For this exercise, repeat every line of the material exactly.

- - -

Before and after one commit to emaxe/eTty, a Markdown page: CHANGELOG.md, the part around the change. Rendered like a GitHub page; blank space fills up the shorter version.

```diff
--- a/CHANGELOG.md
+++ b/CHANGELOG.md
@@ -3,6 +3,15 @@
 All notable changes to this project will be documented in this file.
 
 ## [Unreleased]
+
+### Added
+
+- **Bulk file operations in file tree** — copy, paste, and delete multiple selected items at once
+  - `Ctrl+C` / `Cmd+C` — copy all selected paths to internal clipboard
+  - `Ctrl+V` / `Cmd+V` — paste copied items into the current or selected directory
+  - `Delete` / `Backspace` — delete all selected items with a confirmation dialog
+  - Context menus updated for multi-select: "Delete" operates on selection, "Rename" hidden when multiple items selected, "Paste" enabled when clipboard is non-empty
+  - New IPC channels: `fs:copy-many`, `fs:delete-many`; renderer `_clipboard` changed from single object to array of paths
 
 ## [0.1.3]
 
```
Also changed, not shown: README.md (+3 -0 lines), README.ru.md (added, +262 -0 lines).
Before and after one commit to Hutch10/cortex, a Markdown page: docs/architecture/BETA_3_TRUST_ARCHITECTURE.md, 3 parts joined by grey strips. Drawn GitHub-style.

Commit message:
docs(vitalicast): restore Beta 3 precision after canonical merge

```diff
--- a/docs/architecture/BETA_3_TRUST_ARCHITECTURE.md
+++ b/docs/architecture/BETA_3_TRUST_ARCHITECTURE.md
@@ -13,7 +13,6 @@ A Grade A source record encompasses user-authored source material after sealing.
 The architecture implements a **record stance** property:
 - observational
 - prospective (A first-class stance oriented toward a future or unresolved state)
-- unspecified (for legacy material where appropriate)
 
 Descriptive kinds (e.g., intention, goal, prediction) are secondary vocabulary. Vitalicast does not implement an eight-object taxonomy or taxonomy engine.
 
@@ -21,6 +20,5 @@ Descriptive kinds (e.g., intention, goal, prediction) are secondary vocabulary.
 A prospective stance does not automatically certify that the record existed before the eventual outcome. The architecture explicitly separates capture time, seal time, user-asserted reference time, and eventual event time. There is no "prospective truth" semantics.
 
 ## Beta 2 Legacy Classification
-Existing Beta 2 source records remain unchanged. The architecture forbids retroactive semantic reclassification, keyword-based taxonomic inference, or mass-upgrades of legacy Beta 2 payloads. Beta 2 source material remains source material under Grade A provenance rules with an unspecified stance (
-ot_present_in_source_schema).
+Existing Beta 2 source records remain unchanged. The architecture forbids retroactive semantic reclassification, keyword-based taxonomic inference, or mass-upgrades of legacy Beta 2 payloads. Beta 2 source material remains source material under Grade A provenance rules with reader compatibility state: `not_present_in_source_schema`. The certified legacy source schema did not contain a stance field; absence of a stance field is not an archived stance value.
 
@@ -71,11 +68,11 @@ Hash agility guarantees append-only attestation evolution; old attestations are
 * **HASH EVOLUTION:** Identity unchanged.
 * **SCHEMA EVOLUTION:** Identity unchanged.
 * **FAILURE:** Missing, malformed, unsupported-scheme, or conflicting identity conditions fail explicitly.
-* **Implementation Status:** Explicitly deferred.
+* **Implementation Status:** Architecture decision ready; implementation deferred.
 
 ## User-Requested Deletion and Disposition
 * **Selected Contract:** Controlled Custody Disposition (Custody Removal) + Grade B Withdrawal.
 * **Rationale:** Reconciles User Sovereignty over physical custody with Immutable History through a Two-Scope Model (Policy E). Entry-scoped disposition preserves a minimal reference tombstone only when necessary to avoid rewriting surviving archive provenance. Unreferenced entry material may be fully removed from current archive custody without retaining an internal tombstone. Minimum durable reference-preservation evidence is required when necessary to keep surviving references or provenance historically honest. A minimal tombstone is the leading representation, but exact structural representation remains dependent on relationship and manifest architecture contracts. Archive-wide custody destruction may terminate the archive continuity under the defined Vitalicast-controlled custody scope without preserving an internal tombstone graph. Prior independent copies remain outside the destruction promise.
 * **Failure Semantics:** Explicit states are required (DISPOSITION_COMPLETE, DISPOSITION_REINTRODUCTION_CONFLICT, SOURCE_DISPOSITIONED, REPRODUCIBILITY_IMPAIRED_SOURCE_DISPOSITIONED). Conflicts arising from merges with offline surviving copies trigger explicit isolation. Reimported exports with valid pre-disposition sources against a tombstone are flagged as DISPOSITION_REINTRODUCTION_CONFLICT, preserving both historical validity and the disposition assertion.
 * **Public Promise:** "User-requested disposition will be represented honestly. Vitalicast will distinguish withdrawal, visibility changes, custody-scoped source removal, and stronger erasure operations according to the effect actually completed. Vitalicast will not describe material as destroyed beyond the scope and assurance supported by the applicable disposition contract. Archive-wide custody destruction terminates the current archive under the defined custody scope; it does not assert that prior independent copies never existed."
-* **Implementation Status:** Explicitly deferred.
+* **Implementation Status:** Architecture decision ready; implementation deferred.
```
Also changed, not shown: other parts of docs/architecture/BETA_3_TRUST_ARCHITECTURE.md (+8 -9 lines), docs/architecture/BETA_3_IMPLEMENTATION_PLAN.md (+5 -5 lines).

- - -

§ THE COMPLETED TASK:
Before and after one commit to emaxe/eTty, a Markdown page: CHANGELOG.md, the part around the change. Rendered like a GitHub page; blank space fills up the shorter version.

```diff
--- a/CHANGELOG.md
+++ b/CHANGELOG.md
@@ -3,6 +3,15 @@
 All notable changes to this project will be documented in this file.
 
 ## [Unreleased]
+
+### Added
+
+- **Bulk file operations in file tree** — copy, paste, and delete multiple selected items at once
+  - `Ctrl+C` / `Cmd+C` — copy all selected paths to internal clipboard
+  - `Ctrl+V` / `Cmd+V` — paste copied items into the current or selected directory
+  - `Delete` / `Backspace` — delete all selected items with a confirmation dialog
+  - Context menus updated for multi-select: "Delete" operates on selection, "Rename" hidden when multiple items selected, "Paste" enabled when clipboard is non-empty
+  - New IPC channels: `fs:copy-many`, `fs:delete-many`; renderer `_clipboard` changed from single object to array of paths
 
 ## [0.1.3]
 
```
Also changed, not shown: README.md (+3 -0 lines), README.ru.md (added, +262 -0 lines).
Before and after one commit to Hutch10/cortex, a Markdown page: docs/architecture/BETA_3_TRUST_ARCHITECTURE.md, 3 parts joined by grey strips. Drawn GitHub-style.

Commit message:
docs(vitalicast): restore Beta 3 precision after canonical merge

```diff
--- a/docs/architecture/BETA_3_TRUST_ARCHITECTURE.md
+++ b/docs/architecture/BETA_3_TRUST_ARCHITECTURE.md
@@ -13,7 +13,6 @@ A Grade A source record encompasses user-authored source material after sealing.
 The architecture implements a **record stance** property:
 - observational
 - prospective (A first-class stance oriented toward a future or unresolved state)
-- unspecified (for legacy material where appropriate)
 
 Descriptive kinds (e.g., intention, goal, prediction) are secondary vocabulary. Vitalicast does not implement an eight-object taxonomy or taxonomy engine.
 
@@ -21,6 +20,5 @@ Descriptive kinds (e.g., intention, goal, prediction) are secondary vocabulary.
 A prospective stance does not automatically certify that the record existed before the eventual outcome. The architecture explicitly separates capture time, seal time, user-asserted reference time, and eventual event time. There is no "prospective truth" semantics.
 
 ## Beta 2 Legacy Classification
-Existing Beta 2 source records remain unchanged. The architecture forbids retroactive semantic reclassification, keyword-based taxonomic inference, or mass-upgrades of legacy Beta 2 payloads. Beta 2 source material remains source material under Grade A provenance rules with an unspecified stance (
-ot_present_in_source_schema).
+Existing Beta 2 source records remain unchanged. The architecture forbids retroactive semantic reclassification, keyword-based taxonomic inference, or mass-upgrades of legacy Beta 2 payloads. Beta 2 source material remains source material under Grade A provenance rules with reader compatibility state: `not_present_in_source_schema`. The certified legacy source schema did not contain a stance field; absence of a stance field is not an archived stance value.
 
@@ -71,11 +68,11 @@ Hash agility guarantees append-only attestation evolution; old attestations are
 * **HASH EVOLUTION:** Identity unchanged.
 * **SCHEMA EVOLUTION:** Identity unchanged.
 * **FAILURE:** Missing, malformed, unsupported-scheme, or conflicting identity conditions fail explicitly.
-* **Implementation Status:** Explicitly deferred.
+* **Implementation Status:** Architecture decision ready; implementation deferred.
 
 ## User-Requested Deletion and Disposition
 * **Selected Contract:** Controlled Custody Disposition (Custody Removal) + Grade B Withdrawal.
 * **Rationale:** Reconciles User Sovereignty over physical custody with Immutable History through a Two-Scope Model (Policy E). Entry-scoped disposition preserves a minimal reference tombstone only when necessary to avoid rewriting surviving archive provenance. Unreferenced entry material may be fully removed from current archive custody without retaining an internal tombstone. Minimum durable reference-preservation evidence is required when necessary to keep surviving references or provenance historically honest. A minimal tombstone is the leading representation, but exact structural representation remains dependent on relationship and manifest architecture contracts. Archive-wide custody destruction may terminate the archive continuity under the defined Vitalicast-controlled custody scope without preserving an internal tombstone graph. Prior independent copies remain outside the destruction promise.
 * **Failure Semantics:** Explicit states are required (DISPOSITION_COMPLETE, DISPOSITION_REINTRODUCTION_CONFLICT, SOURCE_DISPOSITIONED, REPRODUCIBILITY_IMPAIRED_SOURCE_DISPOSITIONED). Conflicts arising from merges with offline surviving copies trigger explicit isolation. Reimported exports with valid pre-disposition sources against a tombstone are flagged as DISPOSITION_REINTRODUCTION_CONFLICT, preserving both historical validity and the disposition assertion.
 * **Public Promise:** "User-requested disposition will be represented honestly. Vitalicast will distinguish withdrawal, visibility changes, custody-scoped source removal, and stronger erasure operations according to the effect actually completed. Vitalicast will not describe material as destroyed beyond the scope and assurance supported by the applicable disposition contract. Archive-wide custody destruction terminates the current archive under the defined custody scope; it does not assert that prior independent copies never existed."
-* **Implementation Status:** Explicitly deferred.
+* **Implementation Status:** Architecture decision ready; implementation deferred.
```
Also changed, not shown: other parts of docs/architecture/BETA_3_TRUST_ARCHITECTURE.md (+8 -9 lines), docs/architecture/BETA_3_IMPLEMENTATION_PLAN.md (+5 -5 lines).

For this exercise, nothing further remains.